Still looking for a way to trick yourself into eating less? A mirror might be helpful in more ways than you think. On one hand tracking your progress by keeping tabs on your reflection might help, but a recent study goes beyond that and looks into what happens when people choose food in the presence of a mirror.
The study was done at the University of Central Florida and published in the Journal of of the Association For Consumer Research and basically used basic psychology to see how mirrors affect eating unhealthy food. The test that they put participants up to including asking them to choose to eat either a fruit salad or a piece of cake.
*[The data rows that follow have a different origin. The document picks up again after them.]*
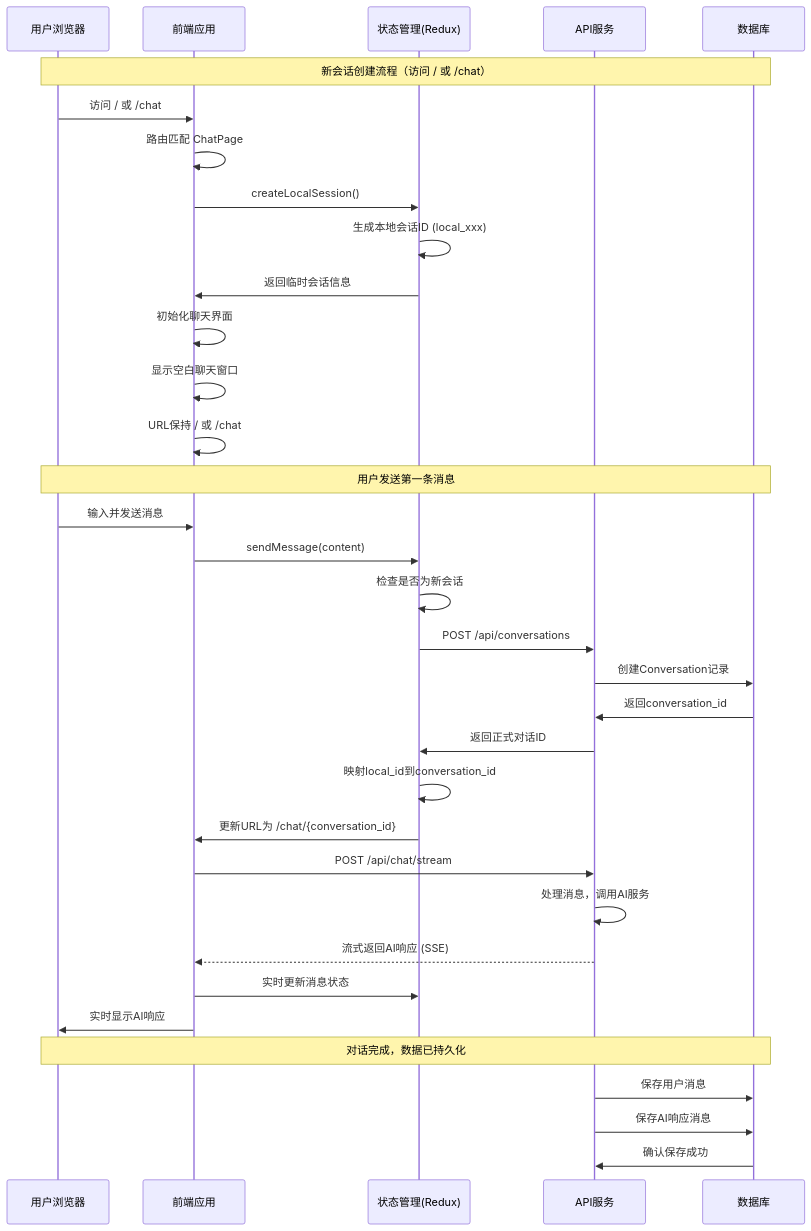
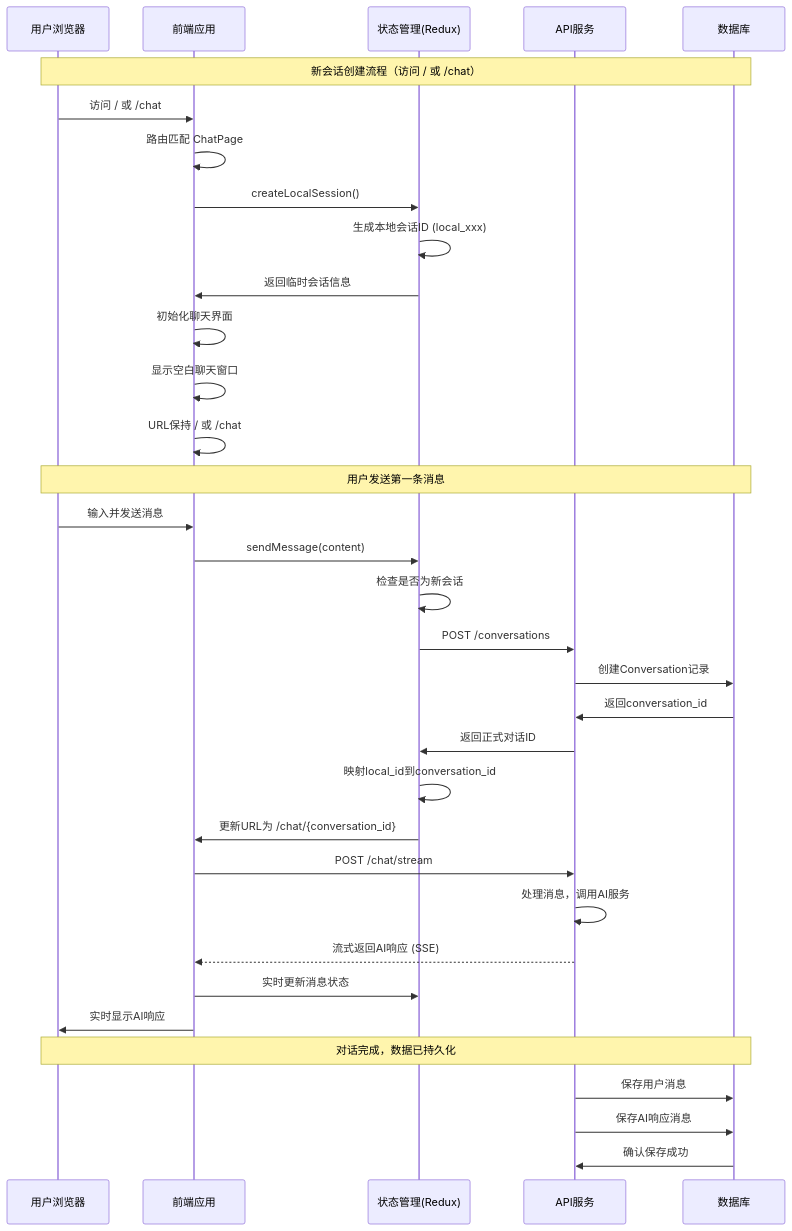
The first of 3 diagrams in frontend/docs/conversation.md (wuhonglei/chat-agent), drawn with Mermaid before and after one commit. The commit also changed other lines of this file and 6 other files, not shown here.

````diff
--- a/frontend/docs/conversation.md
+++ b/frontend/docs/conversation.md
@@ -185,42 +185,42 @@
 ```mermaid
 sequenceDiagram
     participant U as 用户浏览器
     participant F as 前端应用
     participant S as 状态管理(Redux)
     participant A as API服务
     participant DB as 数据库
 
     Note over U,DB: 新会话创建流程（访问 / 或 /chat）
 
     U->>F: 访问 / 或 /chat
     F->>F: 路由匹配 ChatPage
     F->>S: createLocalSession()
     S->>S: 生成本地会话ID (local_xxx)
     S->>F: 返回临时会话信息
     F->>F: 初始化聊天界面
     F->>F: 显示空白聊天窗口
     F->>F: URL保持 / 或 /chat
 
     Note over U,DB: 用户发送第一条消息
 
     U->>F: 输入并发送消息
     F->>S: sendMessage(content)
     S->>S: 检查是否为新会话
-    S->>A: POST /api/conversations
+    S->>A: POST /conversations
     A->>DB: 创建Conversation记录
     DB->>A: 返回conversation_id
     A->>S: 返回正式对话ID
     S->>S: 映射local_id到conversation_id
     S->>F: 更新URL为 /chat/{conversation_id}
-    F->>A: POST /api/chat/stream
+    F->>A: POST /chat/stream
     A->>A: 处理消息，调用AI服务
     A-->>F: 流式返回AI响应 (SSE)
     F->>S: 实时更新消息状态
     F->>U: 实时显示AI响应
 
     Note over U,DB: 对话完成，数据已持久化
 
     A->>DB: 保存用户消息
     A->>DB: 保存AI响应消息
     DB->>A: 确认保存成功
 ```
````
Obviously in this situation the fruit salad is representing a healthy option, while the cake is representing an unhealthy one.
Some of the participants were in rooms with mirrors, and some of them were in rooms without mirrors. The research did not conclude that the participants in the mirrored room necessarily chose the healthy fruit salad over the unhealthy cake, but when they did eat the cake the participants in the mirrored rooms got less satisfaction from eating it than they did if there was not a mirror around.
The reasoning behind this has to do with the fact that having a mirror around makes us more accountable to our choices since we feel on display and have to take responsibility for them. Eating cake or some other “off limits” food is made more enjoyable by the fact that we’re getting away with eating it, so if we’re not actually getting away with anything it just might not taste as good to us.
This is obviously important to think about, because we might end up eating things that we really don’t even love just because we perceive them as junk food. To fix this, we might consider putting a mirror in our kitchen which could affect the choices that we make when we go in there to grab a snack.
“A glance in the mirror tells people more than just about their physical appearance,” says marketing professor Ata Jami, Ph.D. in a press release. “[The mirror] enables them to view themselves objectively and helps them to judge themselves and their behaviors in a same way that they judge others.”
Interestingly these findings only hold up when the food is chosen by the participant though, so it doesn’t make a difference either way whether there is a mirror in the room when you are served a meal at a friend’s house. By that point it can be important who you’re eating with, since how much our company is eating can affect how much we eat as well. Studies done on adults, children, and animals have all showed that we eat more when we are in groups than when we are alone hands down. So if you really want to drop a few, eat at home. Near a mirror.